• WHAT YOU HAVE TO DO:
Copy out the data so that nothing differs from the original.

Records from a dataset
----------

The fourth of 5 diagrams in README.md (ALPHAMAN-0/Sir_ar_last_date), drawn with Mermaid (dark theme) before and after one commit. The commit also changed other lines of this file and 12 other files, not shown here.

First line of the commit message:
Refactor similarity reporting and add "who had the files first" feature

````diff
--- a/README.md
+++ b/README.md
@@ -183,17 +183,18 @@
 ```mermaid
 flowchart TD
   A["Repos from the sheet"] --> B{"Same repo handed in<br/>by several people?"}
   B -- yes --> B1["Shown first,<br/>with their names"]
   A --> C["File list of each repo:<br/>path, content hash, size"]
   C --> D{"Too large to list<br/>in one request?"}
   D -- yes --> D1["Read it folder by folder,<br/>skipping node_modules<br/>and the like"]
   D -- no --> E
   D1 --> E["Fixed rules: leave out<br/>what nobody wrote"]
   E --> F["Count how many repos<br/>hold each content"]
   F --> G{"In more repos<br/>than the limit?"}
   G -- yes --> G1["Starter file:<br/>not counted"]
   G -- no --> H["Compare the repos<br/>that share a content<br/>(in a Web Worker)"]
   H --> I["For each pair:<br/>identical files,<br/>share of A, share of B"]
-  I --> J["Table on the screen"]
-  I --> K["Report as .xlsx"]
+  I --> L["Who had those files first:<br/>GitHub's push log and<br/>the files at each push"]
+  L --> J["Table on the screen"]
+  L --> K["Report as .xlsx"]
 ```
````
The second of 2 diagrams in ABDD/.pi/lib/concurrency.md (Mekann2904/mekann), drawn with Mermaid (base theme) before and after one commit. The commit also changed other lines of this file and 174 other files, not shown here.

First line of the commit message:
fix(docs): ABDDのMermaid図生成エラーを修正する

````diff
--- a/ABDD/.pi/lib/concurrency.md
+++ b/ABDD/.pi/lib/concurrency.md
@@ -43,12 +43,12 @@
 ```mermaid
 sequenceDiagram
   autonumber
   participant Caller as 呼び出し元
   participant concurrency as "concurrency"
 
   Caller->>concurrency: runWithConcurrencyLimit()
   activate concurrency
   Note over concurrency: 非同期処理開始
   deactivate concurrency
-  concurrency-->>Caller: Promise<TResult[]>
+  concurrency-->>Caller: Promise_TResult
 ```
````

----------

• RESULT OF THIS TASK:
The fourth of 5 diagrams in README.md (ALPHAMAN-0/Sir_ar_last_date), drawn with Mermaid (dark theme) before and after one commit. The commit also changed other lines of this file and 12 other files, not shown here.

First line of the commit message:
Refactor similarity reporting and add "who had the files first" feature

````diff
--- a/README.md
+++ b/README.md
@@ -183,17 +183,18 @@
 ```mermaid
 flowchart TD
   A["Repos from the sheet"] --> B{"Same repo handed in<br/>by several people?"}
   B -- yes --> B1["Shown first,<br/>with their names"]
   A --> C["File list of each repo:<br/>path, content hash, size"]
   C --> D{"Too large to list<br/>in one request?"}
   D -- yes --> D1["Read it folder by folder,<br/>skipping node_modules<br/>and the like"]
   D -- no --> E
   D1 --> E["Fixed rules: leave out<br/>what nobody wrote"]
   E --> F["Count how many repos<br/>hold each content"]
   F --> G{"In more repos<br/>than the limit?"}
   G -- yes --> G1["Starter file:<br/>not counted"]
   G -- no --> H["Compare the repos<br/>that share a content<br/>(in a Web Worker)"]
   H --> I["For each pair:<br/>identical files,<br/>share of A, share of B"]
-  I --> J["Table on the screen"]
-  I --> K["Report as .xlsx"]
+  I --> L["Who had those files first:<br/>GitHub's push log and<br/>the files at each push"]
+  L --> J["Table on the screen"]
+  L --> K["Report as .xlsx"]
 ```
````
The second of 2 diagrams in ABDD/.pi/lib/concurrency.md (Mekann2904/mekann), drawn with Mermaid (base theme) before and after one commit. The commit also changed other lines of this file and 174 other files, not shown here.

First line of the commit message:
fix(docs): ABDDのMermaid図生成エラーを修正する

````diff
--- a/ABDD/.pi/lib/concurrency.md
+++ b/ABDD/.pi/lib/concurrency.md
@@ -43,12 +43,12 @@
 ```mermaid
 sequenceDiagram
   autonumber
   participant Caller as 呼び出し元
   participant concurrency as "concurrency"
 
   Caller->>concurrency: runWithConcurrencyLimit()
   activate concurrency
   Note over concurrency: 非同期処理開始
   deactivate concurrency
-  concurrency-->>Caller: Promise<TResult[]>
+  concurrency-->>Caller: Promise_TResult
 ```
````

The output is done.